MATERIAL TO PROCESS:
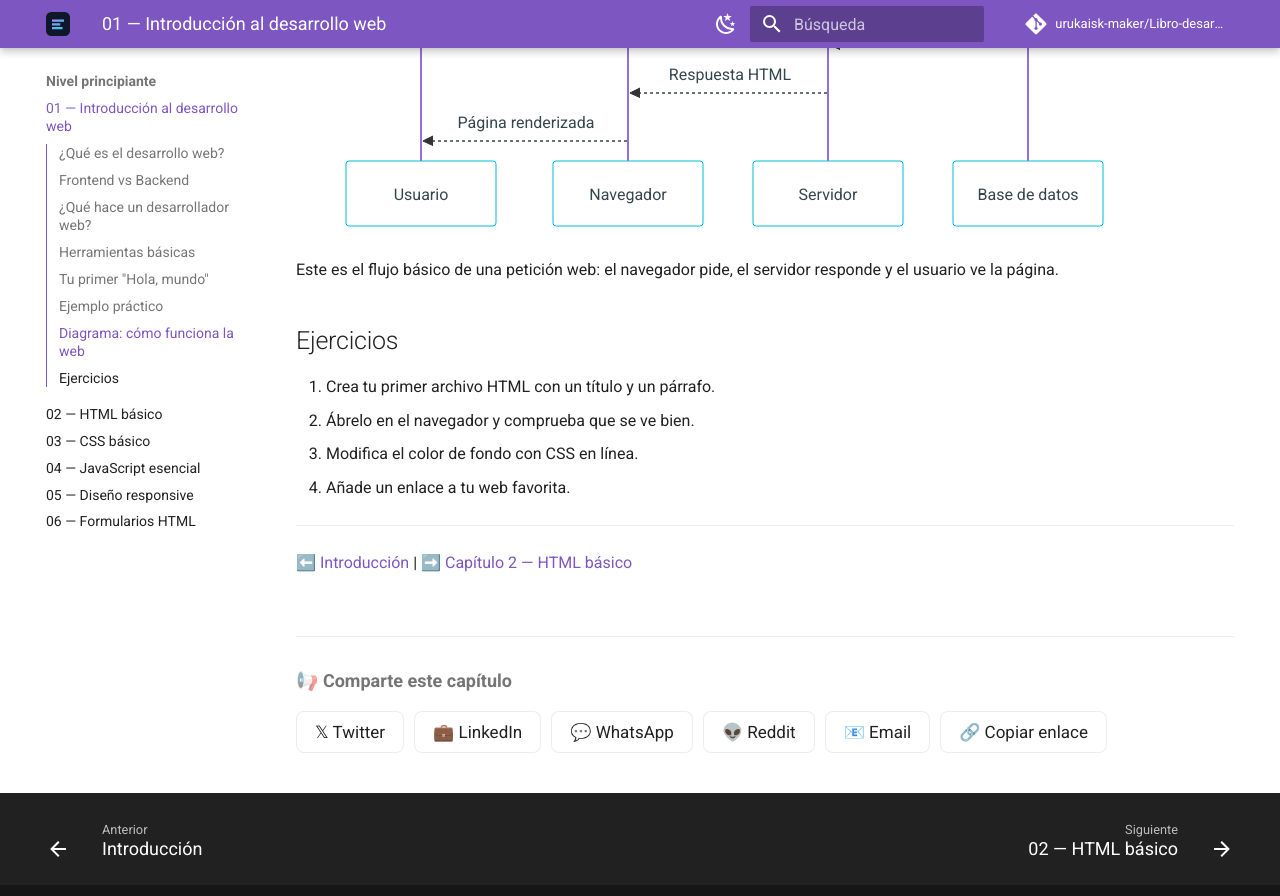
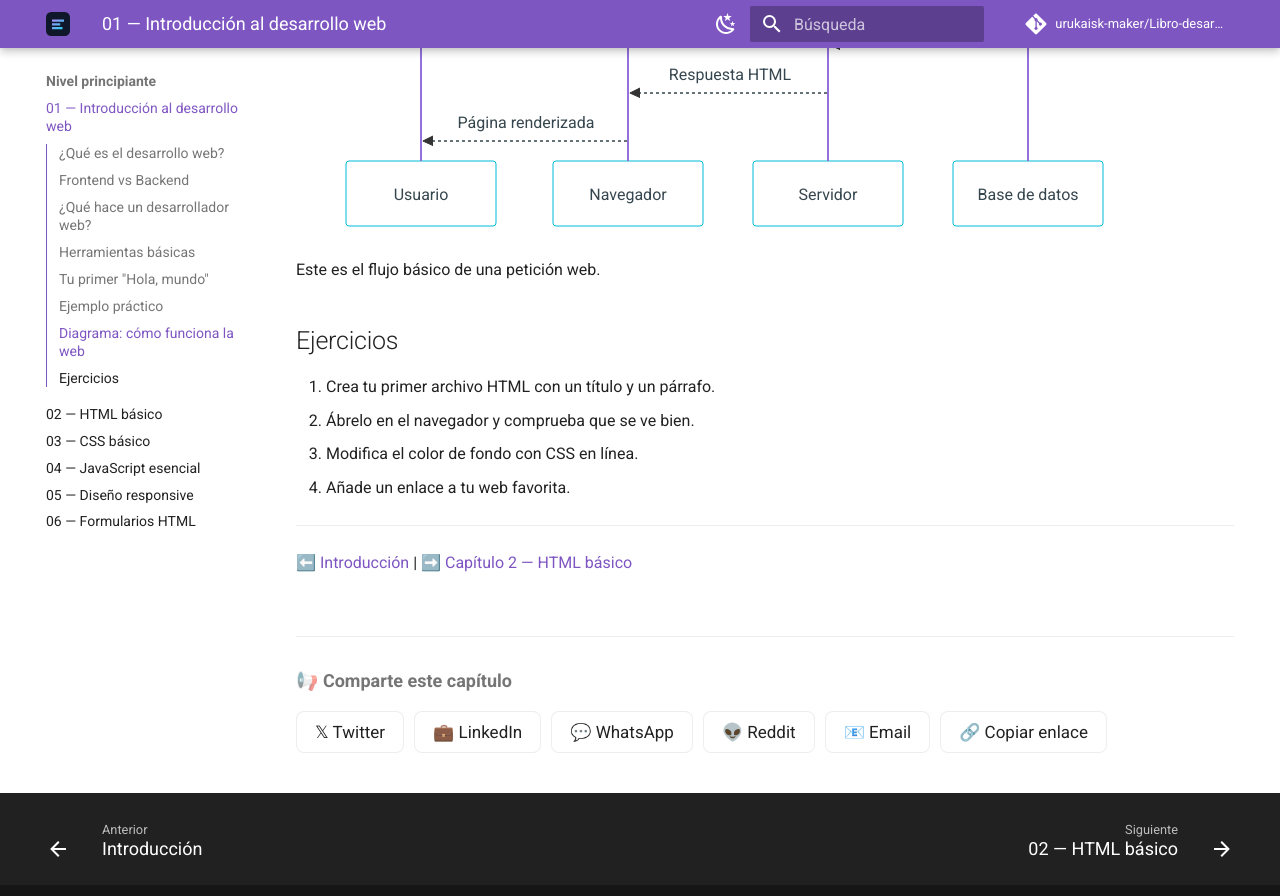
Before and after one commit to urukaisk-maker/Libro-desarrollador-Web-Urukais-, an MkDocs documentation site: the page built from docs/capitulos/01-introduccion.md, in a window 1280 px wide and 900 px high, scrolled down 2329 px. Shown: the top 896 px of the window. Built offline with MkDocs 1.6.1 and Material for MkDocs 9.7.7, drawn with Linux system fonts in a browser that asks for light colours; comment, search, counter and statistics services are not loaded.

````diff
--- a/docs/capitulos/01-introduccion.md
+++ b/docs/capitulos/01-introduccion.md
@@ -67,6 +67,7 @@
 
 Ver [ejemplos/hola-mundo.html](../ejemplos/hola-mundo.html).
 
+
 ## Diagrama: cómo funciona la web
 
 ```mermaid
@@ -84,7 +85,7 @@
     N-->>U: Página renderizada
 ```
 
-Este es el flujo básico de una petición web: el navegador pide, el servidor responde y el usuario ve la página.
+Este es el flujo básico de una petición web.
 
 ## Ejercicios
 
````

ABOUT THIS TASK:
None of the pictures should appear; the rest of the entries must be reproduced exactly.

EXERCISE RESULT:
Before and after one commit to urukaisk-maker/Libro-desarrollador-Web-Urukais-, an MkDocs documentation site: the page built from docs/capitulos/01-introduccion.md, in a window 1280 px wide and 900 px high, scrolled down 2329 px. Shown: the top 896 px of the window. Built offline with MkDocs 1.6.1 and Material for MkDocs 9.7.7, drawn with Linux system fonts in a browser that asks for light colours; comment, search, counter and statistics services are not loaded.

````diff
--- a/docs/capitulos/01-introduccion.md
+++ b/docs/capitulos/01-introduccion.md
@@ -67,6 +67,7 @@
 
 Ver [ejemplos/hola-mundo.html](../ejemplos/hola-mundo.html).
 
+
 ## Diagrama: cómo funciona la web
 
 ```mermaid
@@ -84,7 +85,7 @@
     N-->>U: Página renderizada
 ```
 
-Este es el flujo básico de una petición web: el navegador pide, el servidor responde y el usuario ve la página.
+Este es el flujo básico de una petición web.
 
 ## Ejercicios
 
````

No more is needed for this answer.